About this exercise —
Would you retype the listing below word for word, without any of its pictures?

Records supplied —
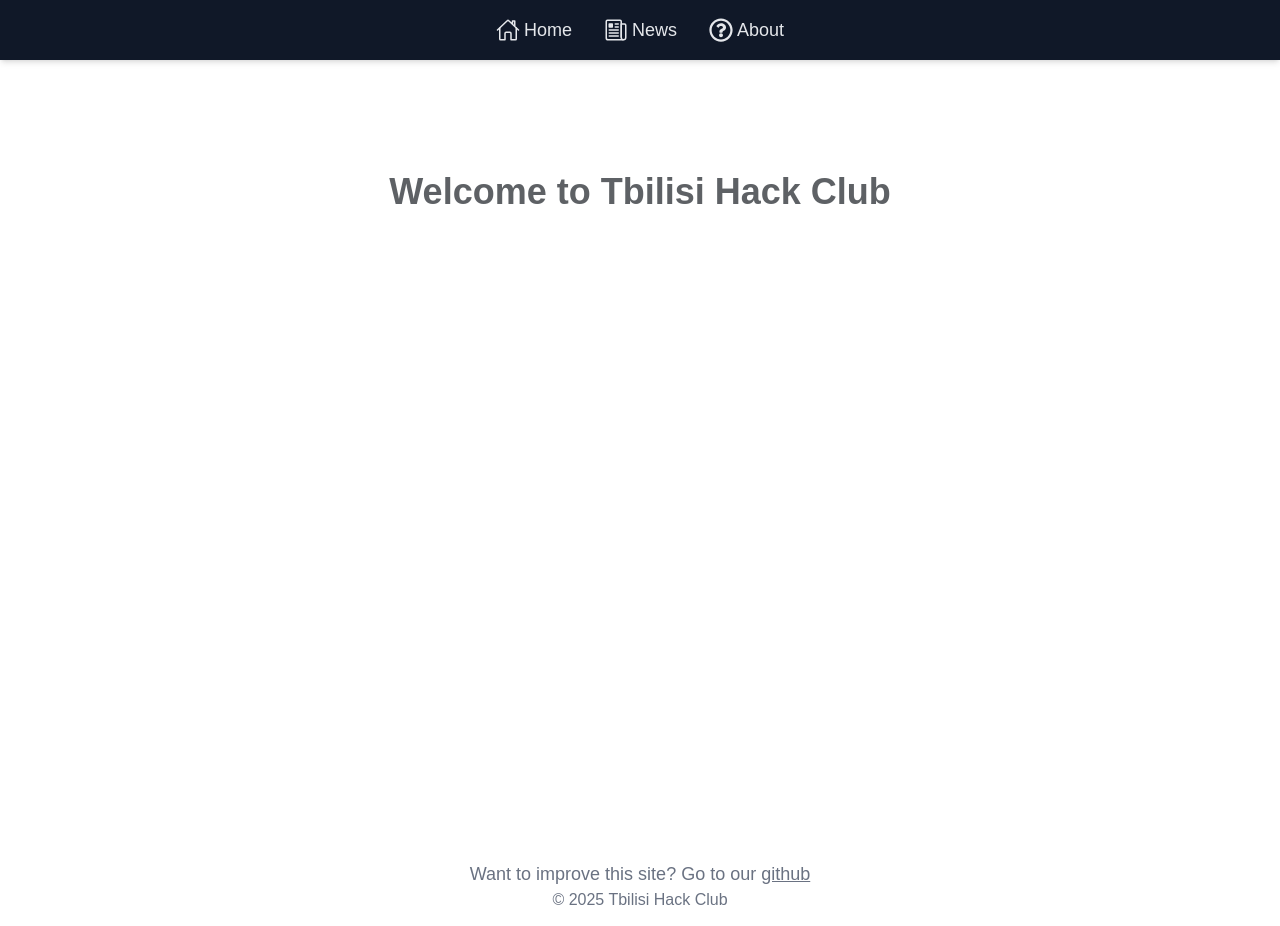
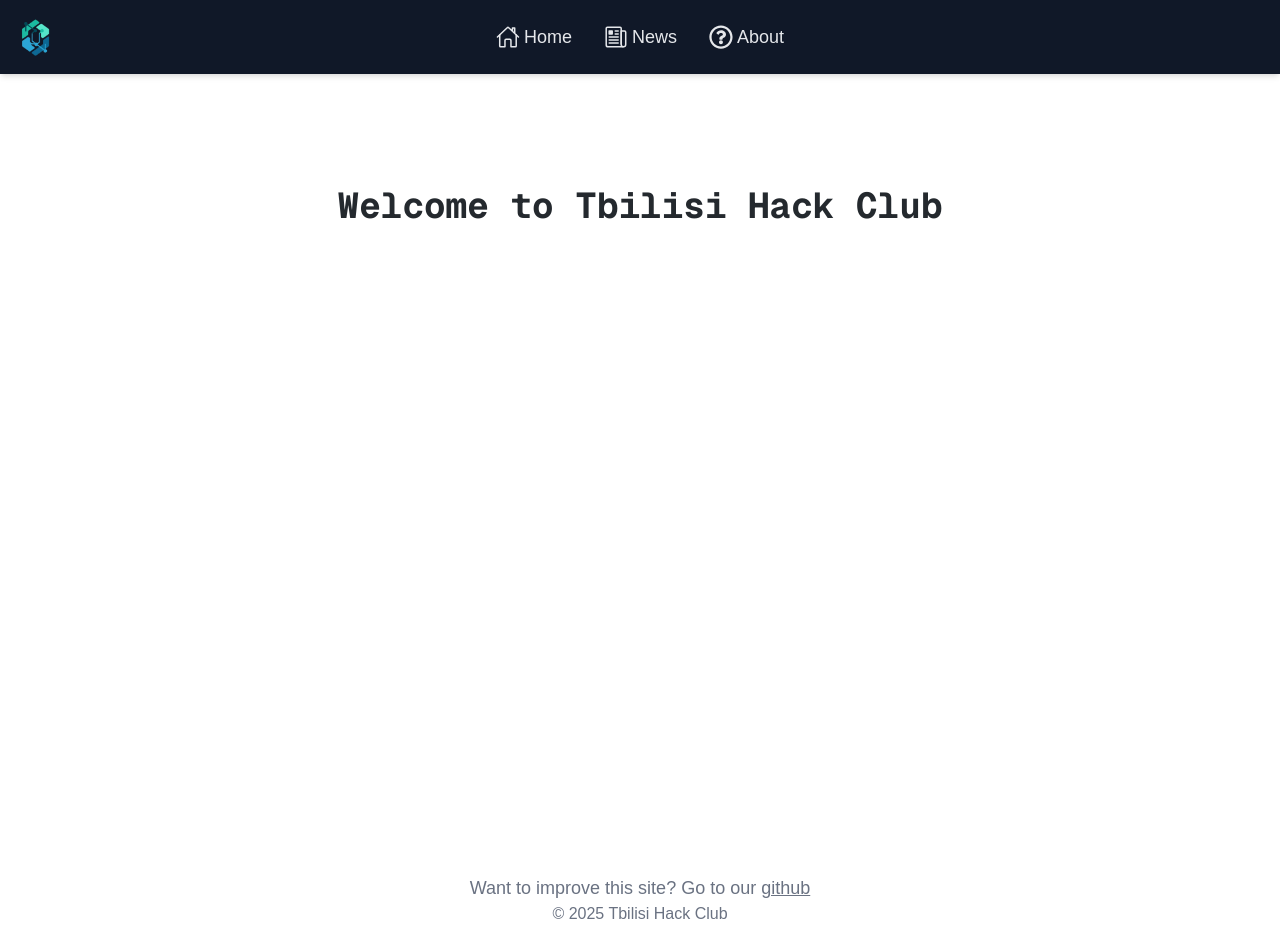
Before and after one commit to tbilisihc/official-website, a Next.js app: page / in a window 1280 px wide. Built offline with nearby package versions, Linux system fonts and the light colour scheme.

Commit message:
update: index page now mono and the navbar has the logo now

```diff
--- a/src/app/layout.tsx
+++ b/src/app/layout.tsx
@@ -4,7 +4,7 @@ import "./globals.css";
 import Link from "next/link";
 import { IoHomeOutline, IoNewspaperOutline } from "react-icons/io5";
 import { FaRegQuestionCircle } from "react-icons/fa";
-
+import Image from "next/image";
 
 
 const geistSans = Geist({
@@ -35,7 +35,17 @@ export default function RootLayout({
     <body className={`${geistSans.variable} ${geistMono.variable} antialiased`}>
       <header>
         <nav className="bg-gray-900 shadow-md p-4">
-          <div className="container mx-auto flex items-center justify-center space-x-8">
+          <div className="relative container mx-auto flex items-center">
+            <Link href="/" className="flex items-center text-white text-2xl font-bold z-10">
+              <Image
+                src="/logo.png"
+                alt="Tbilisi Hack Club Logo"
+                width={40}
+                height={40}
+                className="inline-block mr-2"
+              />
+            </Link>
+            <div className="absolute left-1/2 transform -translate-x-1/2 flex items-center space-x-8">
               <Link href="/" className="flex items-center text-gray-200 hover:text-blue-300 transition-colors">
                 <IoHomeOutline className="text-2xl mr-1" />
                 <span className="text-lg font-medium">Home</span>
@@ -48,6 +58,7 @@ export default function RootLayout({
                 <FaRegQuestionCircle className="text-2xl mr-1" />
                 <span className="text-lg font-medium">About</span>
               </Link>
+            </div>
           </div>
         </nav>
       </header>
--- a/src/app/page.tsx
+++ b/src/app/page.tsx
@@ -5,7 +5,7 @@ export default function Home() {
 
     <main className="flex min-h-screen flex-col items-center p-8">
 
-      <h1 className="animate-pulse overflow-hidden whitespace-nowrap text-4xl font-bold text-center mt-20">
+      <h1 className="font-mono overflow-hidden whitespace-nowrap text-4xl font-bold text-center mt-20">
   Welcome to Tbilisi Hack Club
 </h1>
 
```
Also changed, not shown: public/logo.png (added). Lines whose indentation alone changed are shown as unchanged.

Final answer —
Before and after one commit to tbilisihc/official-website, a Next.js app: page / in a window 1280 px wide. Built offline with nearby package versions, Linux system fonts and the light colour scheme.

Commit message:
update: index page now mono and the navbar has the logo now

```diff
--- a/src/app/layout.tsx
+++ b/src/app/layout.tsx
@@ -4,7 +4,7 @@ import "./globals.css";
 import Link from "next/link";
 import { IoHomeOutline, IoNewspaperOutline } from "react-icons/io5";
 import { FaRegQuestionCircle } from "react-icons/fa";
-
+import Image from "next/image";
 
 
 const geistSans = Geist({
@@ -35,7 +35,17 @@ export default function RootLayout({
     <body className={`${geistSans.variable} ${geistMono.variable} antialiased`}>
       <header>
         <nav className="bg-gray-900 shadow-md p-4">
-          <div className="container mx-auto flex items-center justify-center space-x-8">
+          <div className="relative container mx-auto flex items-center">
+            <Link href="/" className="flex items-center text-white text-2xl font-bold z-10">
+              <Image
+                src="/logo.png"
+                alt="Tbilisi Hack Club Logo"
+                width={40}
+                height={40}
+                className="inline-block mr-2"
+              />
+            </Link>
+            <div className="absolute left-1/2 transform -translate-x-1/2 flex items-center space-x-8">
               <Link href="/" className="flex items-center text-gray-200 hover:text-blue-300 transition-colors">
                 <IoHomeOutline className="text-2xl mr-1" />
                 <span className="text-lg font-medium">Home</span>
@@ -48,6 +58,7 @@ export default function RootLayout({
                 <FaRegQuestionCircle className="text-2xl mr-1" />
                 <span className="text-lg font-medium">About</span>
               </Link>
+            </div>
           </div>
         </nav>
       </header>
--- a/src/app/page.tsx
+++ b/src/app/page.tsx
@@ -5,7 +5,7 @@ export default function Home() {
 
     <main className="flex min-h-screen flex-col items-center p-8">
 
-      <h1 className="animate-pulse overflow-hidden whitespace-nowrap text-4xl font-bold text-center mt-20">
+      <h1 className="font-mono overflow-hidden whitespace-nowrap text-4xl font-bold text-center mt-20">
   Welcome to Tbilisi Hack Club
 </h1>
 
```
Also changed, not shown: public/logo.png (added). Lines whose indentation alone changed are shown as unchanged.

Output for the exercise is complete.